For the past year, anthropologist Julie Hermesse (UCLouvain/LAAP) and actress Caroline Kempeneers have been involved in a multidisciplinary project exploring and questioning the impact of the eruption of a volcano on the island of La Palma (Canary Islands). They talk to us about their research, at the crossroads of the arts and sciences, which will be the subject of a public presentation in Louvain-la-Neuve in spring 2024.
As part of the ARC-TALOS grant (Santorini Eruption. Comparative anthropological and volcanological research of an archaeological case study) and the 'Research and Creation' fund obtained from UCLouvain that the authors met in La Palma in January 2023. They decided to work together to investigate the new Tajogaite volcano. Caroline Kempeneers, a multidisciplinary artist, has been living on the island intermittently since 2019. She has been able to observe the various phases of the new volcano and its impacts at close quarters. Her wide-ranging knowledge of the players on the ground and her access to local information relayed by social networks and the press have enabled her to open a broad spectrum of investigation and prepare the data collection and ethnographic work carried out in conjunction with anthropologist Julie Hermesse. Hermesse, who had regularly spent time in La Palma, was invited back to investigate the anthropology of disasters, a field she had worked on at the start of her career.
A scientific article and an exhibition
Their joint research has resulted in a scientific article written by four hands: Volcan fissuré, âmes fêlées et nouvelles opportunités: Ombres et lumières du nouveau volcan Tajogaite, to be published this winter in the Canadian magazine Frontières. Taking a diversion into pre-colonial Guanche history, this article bears witness to the ambivalence of this page of recent Palmera history: a history that is both 'cracked' by the eruption of 2021 (in the image of the volcano's current Guanche name) but also a history of self-determination demonstrated by the local populations despite the losses and bereavements.
In addition to this paper, the results of their research will be featured in the exhibition Chaos, a multidisciplinary visual and sound exhibition based around the La Palma volcano, curated and produced by Caroline Kempeneers in collaboration with Belgian illustrator, painter and fresco artist Mathilde Dujardin, Belgian and French sound designers Margaret Hermant and Fabien Leseure, and Palmero photographer Arturo Rodriguez.
Two sensitive and intertwined points of view

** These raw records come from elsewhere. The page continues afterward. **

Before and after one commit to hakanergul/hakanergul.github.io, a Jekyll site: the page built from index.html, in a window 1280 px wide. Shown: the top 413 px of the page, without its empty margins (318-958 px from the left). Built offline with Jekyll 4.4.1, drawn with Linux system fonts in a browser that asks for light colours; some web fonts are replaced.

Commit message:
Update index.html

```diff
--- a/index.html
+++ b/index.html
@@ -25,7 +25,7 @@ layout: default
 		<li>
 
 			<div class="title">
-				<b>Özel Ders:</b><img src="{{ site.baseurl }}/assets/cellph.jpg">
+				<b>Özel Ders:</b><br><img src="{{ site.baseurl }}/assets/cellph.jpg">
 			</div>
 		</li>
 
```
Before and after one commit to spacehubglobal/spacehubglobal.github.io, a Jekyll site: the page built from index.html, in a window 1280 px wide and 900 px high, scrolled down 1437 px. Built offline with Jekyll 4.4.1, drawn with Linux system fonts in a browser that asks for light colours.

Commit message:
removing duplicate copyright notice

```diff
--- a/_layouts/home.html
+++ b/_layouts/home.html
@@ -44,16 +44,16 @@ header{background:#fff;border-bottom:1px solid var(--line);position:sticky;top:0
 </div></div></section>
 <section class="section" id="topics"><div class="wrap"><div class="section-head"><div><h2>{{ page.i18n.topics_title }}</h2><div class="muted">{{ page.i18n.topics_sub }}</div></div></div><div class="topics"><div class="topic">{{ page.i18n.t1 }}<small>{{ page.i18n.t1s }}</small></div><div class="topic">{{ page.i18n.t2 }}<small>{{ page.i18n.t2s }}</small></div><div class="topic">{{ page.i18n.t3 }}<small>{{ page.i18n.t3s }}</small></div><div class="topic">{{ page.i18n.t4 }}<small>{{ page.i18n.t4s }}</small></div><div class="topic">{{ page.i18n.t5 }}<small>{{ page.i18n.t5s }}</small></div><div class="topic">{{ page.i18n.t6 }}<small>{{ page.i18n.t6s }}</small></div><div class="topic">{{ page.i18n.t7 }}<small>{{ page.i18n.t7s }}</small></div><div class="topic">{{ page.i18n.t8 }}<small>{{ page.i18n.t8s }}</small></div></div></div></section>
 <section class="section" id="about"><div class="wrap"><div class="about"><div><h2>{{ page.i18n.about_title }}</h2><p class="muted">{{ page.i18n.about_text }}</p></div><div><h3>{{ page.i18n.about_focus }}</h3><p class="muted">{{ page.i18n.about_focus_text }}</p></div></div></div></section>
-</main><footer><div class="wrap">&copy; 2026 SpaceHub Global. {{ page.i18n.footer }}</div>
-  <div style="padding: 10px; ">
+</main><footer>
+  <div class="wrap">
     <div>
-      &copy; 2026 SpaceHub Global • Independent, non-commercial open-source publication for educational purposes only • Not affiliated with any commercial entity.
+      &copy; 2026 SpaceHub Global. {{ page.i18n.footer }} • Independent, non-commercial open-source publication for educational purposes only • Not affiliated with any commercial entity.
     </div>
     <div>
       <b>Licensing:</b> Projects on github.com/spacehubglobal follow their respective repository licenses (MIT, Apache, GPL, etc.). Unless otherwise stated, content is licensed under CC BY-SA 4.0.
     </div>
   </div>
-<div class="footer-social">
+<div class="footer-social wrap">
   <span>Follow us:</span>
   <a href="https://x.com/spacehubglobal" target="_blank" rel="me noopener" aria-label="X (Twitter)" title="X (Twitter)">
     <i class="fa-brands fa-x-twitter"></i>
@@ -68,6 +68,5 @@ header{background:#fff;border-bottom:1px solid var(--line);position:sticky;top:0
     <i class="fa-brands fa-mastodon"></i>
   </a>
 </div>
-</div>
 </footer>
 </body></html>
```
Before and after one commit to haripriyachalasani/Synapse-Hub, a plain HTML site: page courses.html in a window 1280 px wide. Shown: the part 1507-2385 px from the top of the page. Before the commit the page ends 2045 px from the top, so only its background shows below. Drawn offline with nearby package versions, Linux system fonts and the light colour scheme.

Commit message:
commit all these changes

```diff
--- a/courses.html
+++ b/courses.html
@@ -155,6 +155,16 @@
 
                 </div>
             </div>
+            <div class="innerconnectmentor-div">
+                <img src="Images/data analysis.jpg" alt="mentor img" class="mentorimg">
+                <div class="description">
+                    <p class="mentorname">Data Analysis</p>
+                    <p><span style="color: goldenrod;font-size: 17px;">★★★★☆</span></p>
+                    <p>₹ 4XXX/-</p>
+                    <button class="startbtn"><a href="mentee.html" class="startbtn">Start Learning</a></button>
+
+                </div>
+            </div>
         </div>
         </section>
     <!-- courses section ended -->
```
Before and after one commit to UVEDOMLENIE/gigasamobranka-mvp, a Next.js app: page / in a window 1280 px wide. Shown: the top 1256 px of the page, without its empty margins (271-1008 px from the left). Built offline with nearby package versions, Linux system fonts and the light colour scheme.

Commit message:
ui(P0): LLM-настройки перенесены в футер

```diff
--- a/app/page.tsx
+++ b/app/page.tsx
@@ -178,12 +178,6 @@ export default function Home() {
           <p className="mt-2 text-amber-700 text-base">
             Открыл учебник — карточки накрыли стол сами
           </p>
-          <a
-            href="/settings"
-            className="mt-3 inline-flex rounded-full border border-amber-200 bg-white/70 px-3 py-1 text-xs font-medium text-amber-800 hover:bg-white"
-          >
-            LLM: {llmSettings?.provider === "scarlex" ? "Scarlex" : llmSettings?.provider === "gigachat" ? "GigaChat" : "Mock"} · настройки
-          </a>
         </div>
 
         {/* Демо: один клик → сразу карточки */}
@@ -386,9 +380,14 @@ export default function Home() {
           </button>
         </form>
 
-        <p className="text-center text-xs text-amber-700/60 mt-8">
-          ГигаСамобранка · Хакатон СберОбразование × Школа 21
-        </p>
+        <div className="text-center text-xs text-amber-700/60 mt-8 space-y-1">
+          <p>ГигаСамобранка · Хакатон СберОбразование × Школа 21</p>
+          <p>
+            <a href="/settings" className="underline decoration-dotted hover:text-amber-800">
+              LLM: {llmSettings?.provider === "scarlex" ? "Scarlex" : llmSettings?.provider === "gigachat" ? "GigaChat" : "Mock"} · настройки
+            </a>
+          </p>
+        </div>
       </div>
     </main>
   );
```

Caroline Kempeneers and Julie Hermesse share a common belief in the merits of a cross-disciplinary approach to their work. Both have already drawn on other disciplines in their previous work. They resonate with the approach of Kenneth White, author of the practical theory known as "geopoetics" which, in his words, "constitutes a field of research and creation oriented towards the exploration of the sensitive and intelligent relationship to the earth, to the space that surrounds humans; it [geopoetics] attempts to bring together observations, reflections and intuitions from science, philosophy, literature and the arts. It aims to question our understanding of space from different points of view and using a variety of methods: through research and reading, through interaction with the landscape, and through the various creative practices that result".
A member of the International Institute of Geopoetics, Caroline Kempeneers also introduced this theory-practice to Baccalaureate students in anthropology and sociology during a course at UCLouvain in March 2023.
A rigorous analysis of the field
From this point onwards, the scientific rigour of the former frames the dreaming spirit of the latter, and conversely, art drives scientific constancy. The anthropologist and the artist agree that in the analysis of the most minute details, such as anecdotes, lie shared visions of the world. Their sensitive and intertwined views offer a rigorous analysis of the terrain, which, through ethnographic research, seeks to convey the mourning triggered by the Tajogaite eruption and the new perspectives emerging on the island.
A rigorous analysis of the terrain, not without poetic flights of fancy and a return to the legend of Guayota (God of darkness locked up in the Teide volcano) of the Guanche people, who lived on the island before the Spanish invasion of the land and the arrival of the colonists.
The artist and anthropologist were able to observe that this ancient colonial past was revived by the volcano, and that the Palmero's strength of self-determination today in rebuilding their lands on the ravaging Tajogaite dragon is akin to that of the Guanche warrior king Tanausu who, once defeated, refused to bow to the Spanish crown, preferring to take his own life on the ship that was taking him back to the Peninsula in captivity. Creative and reconstruction projects abound on the island, where the light returns 'poco à poco'.